● What you are asked to do
Please copy out the lines in the entries that contain "drawable".

Before-and-after change data
----------

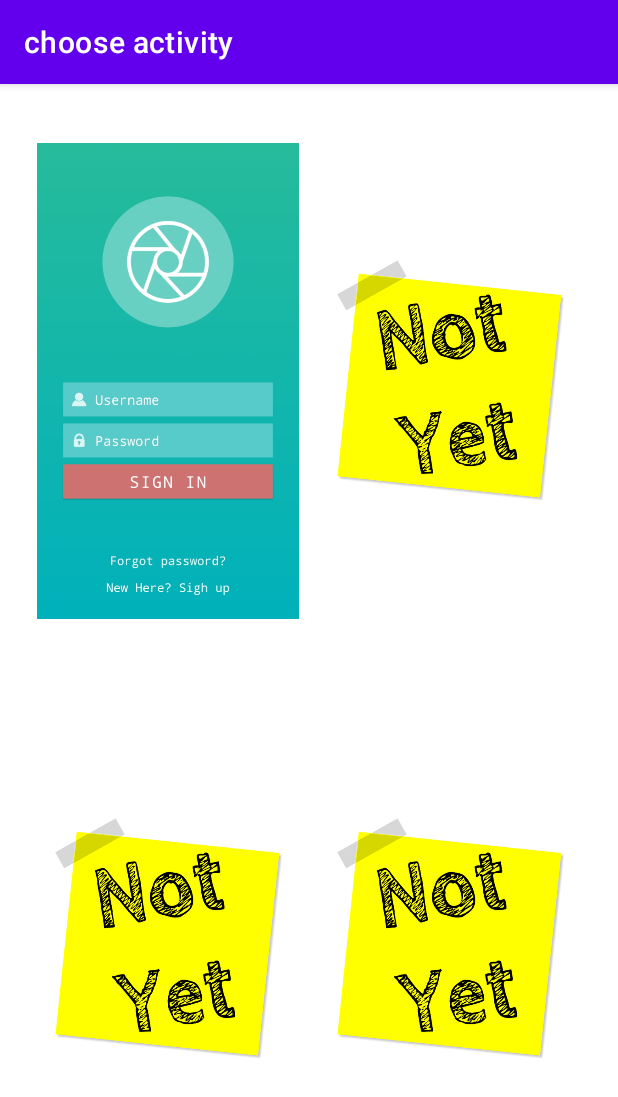
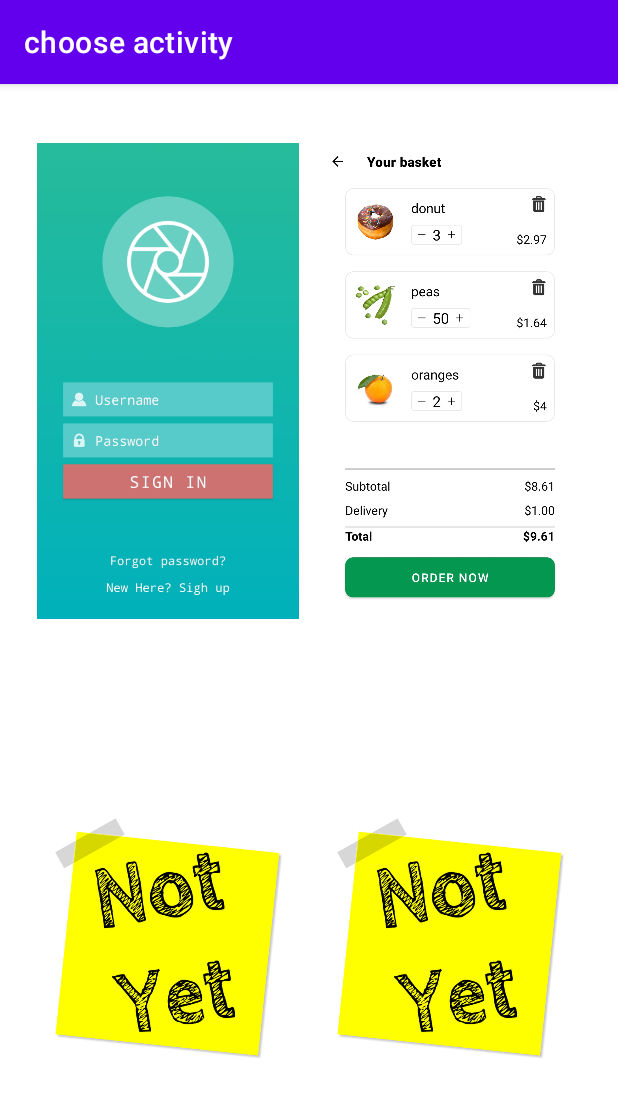
Before and after one commit to anddev404/MyEmptyViews, an Android app: the screen it shows after launch (MainActivity), on a phone screen of 412 x 824 dp. Shown: the top 1097 px of the screen. Run offline under Robolectric (Android 15) with nearby library versions, the phone set to English and light mode, and no system bars.

Commit message:
Update activity_main.xml

```diff
--- a/app/src/main/res/layout/activity_main.xml
+++ b/app/src/main/res/layout/activity_main.xml
@@ -30,7 +30,7 @@
             android:layout_width="0dp"
             android:layout_height="0dp"
             android:contentDescription="@string/second_activity"
-            android:src="@drawable/image_not_available"
+            android:src="@drawable/screenshot_basket_activity"
             app:layout_constraintBottom_toTopOf="@id/guideline"
             app:layout_constraintLeft_toRightOf="@id/imageView1"
             app:layout_constraintRight_toRightOf="parent"
```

----------

● Solution for this problem
-            android:src="@drawable/image_not_available"
+            android:src="@drawable/screenshot_basket_activity"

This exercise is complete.